The setting is Detroit in 1995. The city is divided by 8 Mile, a road that splits the town in half along racial lines. A young white rapper, Jimmy "B-Rabbit" Smith Jr summons strength within himself to cross over these arbitrary boundaries to fulfill his dream of success in hip Show more... hop. With future and the three one third all he has to do is not choke.
Joe Morgenstern It's easy to like Jimmy Smith as well as to admire him, because Mr. Mathers lets us in, with no sign of calculation, on the kindness, even tenderness, that Jimmy conceals from most of the people around him.
David Denby In the tradition of Rocky and Fever, the movie is a shrewdly engineered piece of proletarian pop -- a story of triumph -- but, like Eminem's enraged lyrics, 8 Mile has its own kind of vile candor.
John Powers What saves all this from being purely conventional is the filmmaker's keen sense of Rabbit's essential solitude as an artist, even when surrounded by friends.
Christy Lemire Despite the predictable formula, screenwriter Scott Silver wisely avoids taking the easy route every time; there are several small twists you may not expect, and the ending isn't entirely a happy one.
Richard Schickel Because it rejects easy victories, this may be one of the few inspirational movies that could actually inspire someone, somewhere, sometime.
Jonathan Rosenbaum The movie has some of the braggadocio of its white-trash hero, building to its competitive climax as if it were a gladiatorial sporting event, and it carried me all the way.
David Ansen At its best, 8 Mile illuminates the culture out of which rap springs, at once an art form, provocation and survival mechanism.
Peter Rainer Who could have predicted that a rap movie starring Eminem would, at its best, be one of the year's sweetest joyrides?
Stanley Kauffmann The story is all right: The picture's real excellence is its portrait of the society in which it takes place.
Andrew Sarris I have to go back to James Dean in Elia Kazan's East of Eden and Nicholas Ray's Rebel Without a Cause in 1955 to find a comparably jolting piece of male aggressiveness coupled with bottled-up vulnerability.
Richard Roeper 8 Mile probably won't win converts to rap, but it should thrill Eminem fans, so thumbs up.
David Edelstein There are a lot of stale -- and nefarious -- cliches in 8 Mile (Universal), but most of the time they're overwhelmed by the pulsing, grinding, hopped-up camerawork and the soulful star turn of Eminem.
Desson Thomson [Eminem] does a lot of things right.

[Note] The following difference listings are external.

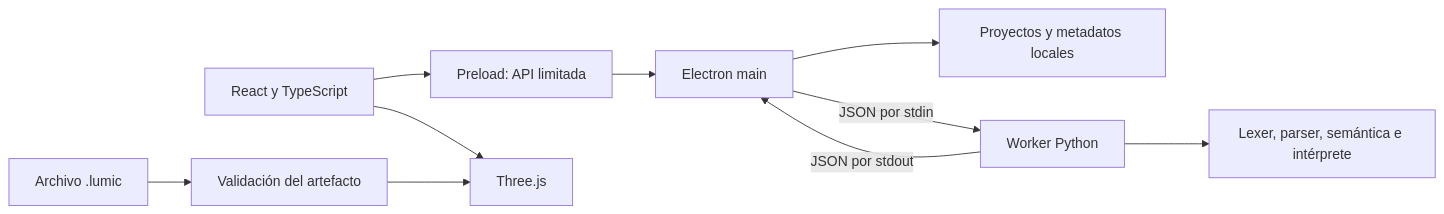
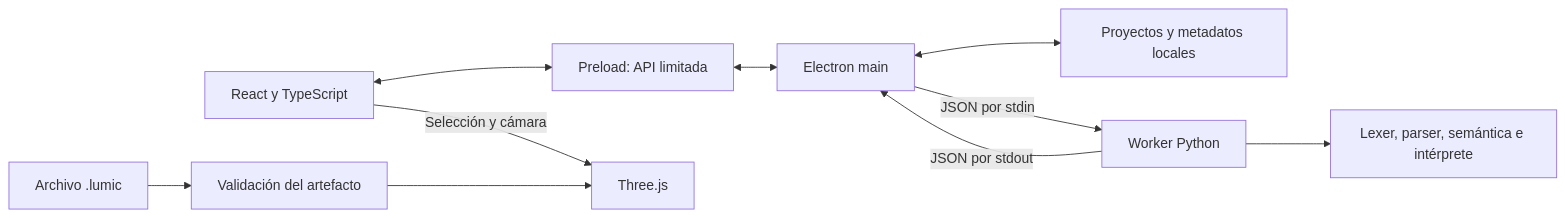
One commit to GreichelCampos/lumi_studio changed the diagram in docs/architecture.md. Above: the diagram before and after it, drawn with Mermaid. The commit also changed other lines of this file and 2 other files, not shown here.

````diff
--- a/docs/architecture.md
+++ b/docs/architecture.md
@@ -11,12 +11,12 @@
 ```mermaid
 flowchart LR
-    UI[React y TypeScript] --> PRE[Preload: API limitada]
-    PRE --> MAIN[Electron main]
-    MAIN --> DISK[Proyectos y metadatos locales]
+    UI[React y TypeScript] <--> PRE[Preload: API limitada]
+    PRE <--> MAIN[Electron main]
+    MAIN <--> DISK[Proyectos y metadatos locales]
     MAIN -->|JSON por stdin| WORKER[Worker Python]
     WORKER -->|JSON por stdout| MAIN
     WORKER --> CORE[Lexer, parser, semántica e intérprete]
     ART[Archivo .lumic] --> VAL[Validación del artefacto]
     VAL --> VIEW[Three.js]
-    UI --> VIEW
+    UI -->|Selección y cámara| VIEW
 ```
````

So does the movie.
Ann Hornaday The payoff comes after an hour and a half of a long, criminally tiresome setup.
Stephanie Zacharek Can Eminem act? Who knows? But his star turn in 8 Mile, as an aspiring rapper growing up poor and white in Motown, is memorable -- even if we've seen it all before.
Paul Clinton (CNN.com) While it's doubtful that Eminem could run out and perform Shakespeare tomorrow, his talents on screen -- in this role -- are astounding.
Bill Muller the Profane One's performance in 8 Mile is more Britney than Brando. As with Ms. Belly Button in the vapid Crossroads, Eminem plays himself, albeit a cleaned-up, deep-thinking, saintlike version.
Elvis Mitchell The movie is a success on its own terms because the director doesn't condescend to pop music.
Kenneth Turan A fascinating, surprisingly entertaining stand-off that has adroitly managed to satisfy both of its constituencies, allowing all sides to legitimately claim victory.
Todd McCarthy Eminem is magnetic playing a version of himself.
Rex Reed O.K., so I'm the wrong audience for this teenage junk.
J. Hoberman A canny, and largely successful, attempt to broaden the star's appeal.
Kirk Honeycutt Writer Scott Silver and director Curtis Hanson dig deep into the subculture to deliver a terrific movie.